_Work order_.
Repeat the whole listing below, word for word.
☆ ☆ ☆ ☆
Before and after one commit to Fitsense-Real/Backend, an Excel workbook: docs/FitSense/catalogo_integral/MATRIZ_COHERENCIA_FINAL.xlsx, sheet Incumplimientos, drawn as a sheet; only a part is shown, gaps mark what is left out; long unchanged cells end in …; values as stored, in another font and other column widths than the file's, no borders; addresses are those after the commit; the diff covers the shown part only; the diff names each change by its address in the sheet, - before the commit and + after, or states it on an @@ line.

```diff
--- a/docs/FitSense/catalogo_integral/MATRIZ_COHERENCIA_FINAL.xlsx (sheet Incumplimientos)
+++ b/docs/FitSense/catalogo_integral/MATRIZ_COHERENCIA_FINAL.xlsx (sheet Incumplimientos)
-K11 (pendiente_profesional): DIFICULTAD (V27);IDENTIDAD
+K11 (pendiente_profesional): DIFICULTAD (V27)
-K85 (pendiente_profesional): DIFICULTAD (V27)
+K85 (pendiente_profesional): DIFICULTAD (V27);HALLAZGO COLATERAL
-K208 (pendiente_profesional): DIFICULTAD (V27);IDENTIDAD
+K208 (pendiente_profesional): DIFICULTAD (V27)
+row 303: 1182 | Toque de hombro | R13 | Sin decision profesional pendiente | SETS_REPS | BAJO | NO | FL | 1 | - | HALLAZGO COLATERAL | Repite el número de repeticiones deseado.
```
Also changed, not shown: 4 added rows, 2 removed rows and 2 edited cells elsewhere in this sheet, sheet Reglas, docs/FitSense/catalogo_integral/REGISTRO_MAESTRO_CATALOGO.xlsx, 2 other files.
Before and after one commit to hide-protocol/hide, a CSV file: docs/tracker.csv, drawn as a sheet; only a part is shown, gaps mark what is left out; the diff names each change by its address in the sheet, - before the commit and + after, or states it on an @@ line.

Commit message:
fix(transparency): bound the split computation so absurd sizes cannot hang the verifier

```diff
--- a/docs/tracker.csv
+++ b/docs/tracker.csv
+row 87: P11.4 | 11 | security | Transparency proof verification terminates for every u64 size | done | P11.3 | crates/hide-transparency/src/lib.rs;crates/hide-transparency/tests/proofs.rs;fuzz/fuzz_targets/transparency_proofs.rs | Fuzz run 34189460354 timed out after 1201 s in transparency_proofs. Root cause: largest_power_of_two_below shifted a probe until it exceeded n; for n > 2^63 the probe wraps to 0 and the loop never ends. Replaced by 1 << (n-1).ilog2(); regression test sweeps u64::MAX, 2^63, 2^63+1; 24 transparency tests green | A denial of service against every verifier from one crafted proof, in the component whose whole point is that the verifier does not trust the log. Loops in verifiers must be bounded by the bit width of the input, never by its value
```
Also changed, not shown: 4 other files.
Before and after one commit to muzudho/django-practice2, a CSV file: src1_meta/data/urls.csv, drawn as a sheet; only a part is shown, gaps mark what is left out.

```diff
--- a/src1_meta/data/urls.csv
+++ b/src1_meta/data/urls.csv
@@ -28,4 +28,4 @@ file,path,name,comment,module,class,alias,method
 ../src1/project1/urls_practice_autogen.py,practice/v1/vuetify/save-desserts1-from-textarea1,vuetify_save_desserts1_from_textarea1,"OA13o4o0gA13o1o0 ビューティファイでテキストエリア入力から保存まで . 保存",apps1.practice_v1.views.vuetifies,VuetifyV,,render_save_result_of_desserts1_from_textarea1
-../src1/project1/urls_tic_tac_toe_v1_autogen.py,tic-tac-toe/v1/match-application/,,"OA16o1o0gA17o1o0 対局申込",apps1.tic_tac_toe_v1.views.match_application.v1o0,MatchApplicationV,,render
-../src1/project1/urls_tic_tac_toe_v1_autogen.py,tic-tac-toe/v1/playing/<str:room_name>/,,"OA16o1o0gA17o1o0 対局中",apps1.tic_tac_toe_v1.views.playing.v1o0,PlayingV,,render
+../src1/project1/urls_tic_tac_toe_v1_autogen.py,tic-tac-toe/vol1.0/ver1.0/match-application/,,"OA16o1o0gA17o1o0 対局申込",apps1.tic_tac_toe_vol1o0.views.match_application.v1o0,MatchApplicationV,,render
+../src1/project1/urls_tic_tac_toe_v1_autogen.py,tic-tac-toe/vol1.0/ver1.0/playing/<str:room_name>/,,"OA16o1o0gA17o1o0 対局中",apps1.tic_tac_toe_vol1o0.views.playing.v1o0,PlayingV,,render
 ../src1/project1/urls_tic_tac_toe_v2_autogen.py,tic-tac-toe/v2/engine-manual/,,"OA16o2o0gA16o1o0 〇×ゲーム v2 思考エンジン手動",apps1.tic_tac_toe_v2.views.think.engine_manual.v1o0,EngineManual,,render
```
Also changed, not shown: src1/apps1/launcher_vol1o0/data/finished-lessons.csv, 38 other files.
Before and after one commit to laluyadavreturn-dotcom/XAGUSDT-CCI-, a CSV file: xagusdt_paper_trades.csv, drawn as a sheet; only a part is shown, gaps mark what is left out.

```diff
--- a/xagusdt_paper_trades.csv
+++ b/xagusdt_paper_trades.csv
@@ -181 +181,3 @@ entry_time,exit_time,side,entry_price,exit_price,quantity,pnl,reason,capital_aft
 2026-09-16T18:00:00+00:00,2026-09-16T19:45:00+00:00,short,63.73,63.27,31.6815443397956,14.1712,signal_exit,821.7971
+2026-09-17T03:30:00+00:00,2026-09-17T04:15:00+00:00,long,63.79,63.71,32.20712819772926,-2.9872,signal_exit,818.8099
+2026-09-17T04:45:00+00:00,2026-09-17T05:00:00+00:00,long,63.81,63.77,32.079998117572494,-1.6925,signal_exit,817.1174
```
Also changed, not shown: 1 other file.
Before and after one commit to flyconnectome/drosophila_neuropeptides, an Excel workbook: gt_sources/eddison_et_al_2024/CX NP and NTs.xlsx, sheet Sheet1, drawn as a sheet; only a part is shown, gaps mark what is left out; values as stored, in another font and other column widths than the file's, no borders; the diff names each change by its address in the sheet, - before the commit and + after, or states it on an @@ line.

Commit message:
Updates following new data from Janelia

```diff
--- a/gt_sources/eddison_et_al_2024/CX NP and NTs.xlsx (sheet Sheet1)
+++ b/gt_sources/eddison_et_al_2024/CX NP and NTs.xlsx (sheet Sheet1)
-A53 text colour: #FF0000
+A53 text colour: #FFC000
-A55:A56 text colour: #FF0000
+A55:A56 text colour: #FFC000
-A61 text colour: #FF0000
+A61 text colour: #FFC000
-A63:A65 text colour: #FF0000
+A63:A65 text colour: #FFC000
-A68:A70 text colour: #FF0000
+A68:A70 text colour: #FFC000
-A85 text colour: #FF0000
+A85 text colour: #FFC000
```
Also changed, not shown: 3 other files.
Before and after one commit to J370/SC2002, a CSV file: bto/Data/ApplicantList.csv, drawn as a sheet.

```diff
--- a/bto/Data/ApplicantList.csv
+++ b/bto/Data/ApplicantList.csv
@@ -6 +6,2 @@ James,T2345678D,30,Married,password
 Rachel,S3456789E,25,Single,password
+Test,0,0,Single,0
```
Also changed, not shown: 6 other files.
☆ ☆ ☆ ☆
_Response area_.
Before and after one commit to Fitsense-Real/Backend, an Excel workbook: docs/FitSense/catalogo_integral/MATRIZ_COHERENCIA_FINAL.xlsx, sheet Incumplimientos, drawn as a sheet; only a part is shown, gaps mark what is left out; long unchanged cells end in …; values as stored, in another font and other column widths than the file's, no borders; addresses are those after the commit; the diff covers the shown part only; the diff names each change by its address in the sheet, - before the commit and + after, or states it on an @@ line.

```diff
--- a/docs/FitSense/catalogo_integral/MATRIZ_COHERENCIA_FINAL.xlsx (sheet Incumplimientos)
+++ b/docs/FitSense/catalogo_integral/MATRIZ_COHERENCIA_FINAL.xlsx (sheet Incumplimientos)
-K11 (pendiente_profesional): DIFICULTAD (V27);IDENTIDAD
+K11 (pendiente_profesional): DIFICULTAD (V27)
-K85 (pendiente_profesional): DIFICULTAD (V27)
+K85 (pendiente_profesional): DIFICULTAD (V27);HALLAZGO COLATERAL
-K208 (pendiente_profesional): DIFICULTAD (V27);IDENTIDAD
+K208 (pendiente_profesional): DIFICULTAD (V27)
+row 303: 1182 | Toque de hombro | R13 | Sin decision profesional pendiente | SETS_REPS | BAJO | NO | FL | 1 | - | HALLAZGO COLATERAL | Repite el número de repeticiones deseado.
```
Also changed, not shown: 4 added rows, 2 removed rows and 2 edited cells elsewhere in this sheet, sheet Reglas, docs/FitSense/catalogo_integral/REGISTRO_MAESTRO_CATALOGO.xlsx, 2 other files.
Before and after one commit to hide-protocol/hide, a CSV file: docs/tracker.csv, drawn as a sheet; only a part is shown, gaps mark what is left out; the diff names each change by its address in the sheet, - before the commit and + after, or states it on an @@ line.

Commit message:
fix(transparency): bound the split computation so absurd sizes cannot hang the verifier

```diff
--- a/docs/tracker.csv
+++ b/docs/tracker.csv
+row 87: P11.4 | 11 | security | Transparency proof verification terminates for every u64 size | done | P11.3 | crates/hide-transparency/src/lib.rs;crates/hide-transparency/tests/proofs.rs;fuzz/fuzz_targets/transparency_proofs.rs | Fuzz run 34189460354 timed out after 1201 s in transparency_proofs. Root cause: largest_power_of_two_below shifted a probe until it exceeded n; for n > 2^63 the probe wraps to 0 and the loop never ends. Replaced by 1 << (n-1).ilog2(); regression test sweeps u64::MAX, 2^63, 2^63+1; 24 transparency tests green | A denial of service against every verifier from one crafted proof, in the component whose whole point is that the verifier does not trust the log. Loops in verifiers must be bounded by the bit width of the input, never by its value
```
Also changed, not shown: 4 other files.
Before and after one commit to muzudho/django-practice2, a CSV file: src1_meta/data/urls.csv, drawn as a sheet; only a part is shown, gaps mark what is left out.

```diff
--- a/src1_meta/data/urls.csv
+++ b/src1_meta/data/urls.csv
@@ -28,4 +28,4 @@ file,path,name,comment,module,class,alias,method
 ../src1/project1/urls_practice_autogen.py,practice/v1/vuetify/save-desserts1-from-textarea1,vuetify_save_desserts1_from_textarea1,"OA13o4o0gA13o1o0 ビューティファイでテキストエリア入力から保存まで . 保存",apps1.practice_v1.views.vuetifies,VuetifyV,,render_save_result_of_desserts1_from_textarea1
-../src1/project1/urls_tic_tac_toe_v1_autogen.py,tic-tac-toe/v1/match-application/,,"OA16o1o0gA17o1o0 対局申込",apps1.tic_tac_toe_v1.views.match_application.v1o0,MatchApplicationV,,render
-../src1/project1/urls_tic_tac_toe_v1_autogen.py,tic-tac-toe/v1/playing/<str:room_name>/,,"OA16o1o0gA17o1o0 対局中",apps1.tic_tac_toe_v1.views.playing.v1o0,PlayingV,,render
+../src1/project1/urls_tic_tac_toe_v1_autogen.py,tic-tac-toe/vol1.0/ver1.0/match-application/,,"OA16o1o0gA17o1o0 対局申込",apps1.tic_tac_toe_vol1o0.views.match_application.v1o0,MatchApplicationV,,render
+../src1/project1/urls_tic_tac_toe_v1_autogen.py,tic-tac-toe/vol1.0/ver1.0/playing/<str:room_name>/,,"OA16o1o0gA17o1o0 対局中",apps1.tic_tac_toe_vol1o0.views.playing.v1o0,PlayingV,,render
 ../src1/project1/urls_tic_tac_toe_v2_autogen.py,tic-tac-toe/v2/engine-manual/,,"OA16o2o0gA16o1o0 〇×ゲーム v2 思考エンジン手動",apps1.tic_tac_toe_v2.views.think.engine_manual.v1o0,EngineManual,,render
```
Also changed, not shown: src1/apps1/launcher_vol1o0/data/finished-lessons.csv, 38 other files.
Before and after one commit to laluyadavreturn-dotcom/XAGUSDT-CCI-, a CSV file: xagusdt_paper_trades.csv, drawn as a sheet; only a part is shown, gaps mark what is left out.

```diff
--- a/xagusdt_paper_trades.csv
+++ b/xagusdt_paper_trades.csv
@@ -181 +181,3 @@ entry_time,exit_time,side,entry_price,exit_price,quantity,pnl,reason,capital_aft
 2026-09-16T18:00:00+00:00,2026-09-16T19:45:00+00:00,short,63.73,63.27,31.6815443397956,14.1712,signal_exit,821.7971
+2026-09-17T03:30:00+00:00,2026-09-17T04:15:00+00:00,long,63.79,63.71,32.20712819772926,-2.9872,signal_exit,818.8099
+2026-09-17T04:45:00+00:00,2026-09-17T05:00:00+00:00,long,63.81,63.77,32.079998117572494,-1.6925,signal_exit,817.1174
```
Also changed, not shown: 1 other file.
Before and after one commit to flyconnectome/drosophila_neuropeptides, an Excel workbook: gt_sources/eddison_et_al_2024/CX NP and NTs.xlsx, sheet Sheet1, drawn as a sheet; only a part is shown, gaps mark what is left out; values as stored, in another font and other column widths than the file's, no borders; the diff names each change by its address in the sheet, - before the commit and + after, or states it on an @@ line.

Commit message:
Updates following new data from Janelia

```diff
--- a/gt_sources/eddison_et_al_2024/CX NP and NTs.xlsx (sheet Sheet1)
+++ b/gt_sources/eddison_et_al_2024/CX NP and NTs.xlsx (sheet Sheet1)
-A53 text colour: #FF0000
+A53 text colour: #FFC000
-A55:A56 text colour: #FF0000
+A55:A56 text colour: #FFC000
-A61 text colour: #FF0000
+A61 text colour: #FFC000
-A63:A65 text colour: #FF0000
+A63:A65 text colour: #FFC000
-A68:A70 text colour: #FF0000
+A68:A70 text colour: #FFC000
-A85 text colour: #FF0000
+A85 text colour: #FFC000
```
Also changed, not shown: 3 other files.
Before and after one commit to J370/SC2002, a CSV file: bto/Data/ApplicantList.csv, drawn as a sheet.

```diff
--- a/bto/Data/ApplicantList.csv
+++ b/bto/Data/ApplicantList.csv
@@ -6 +6,2 @@ James,T2345678D,30,Married,password
 Rachel,S3456789E,25,Single,password
+Test,0,0,Single,0
```
Also changed, not shown: 6 other files.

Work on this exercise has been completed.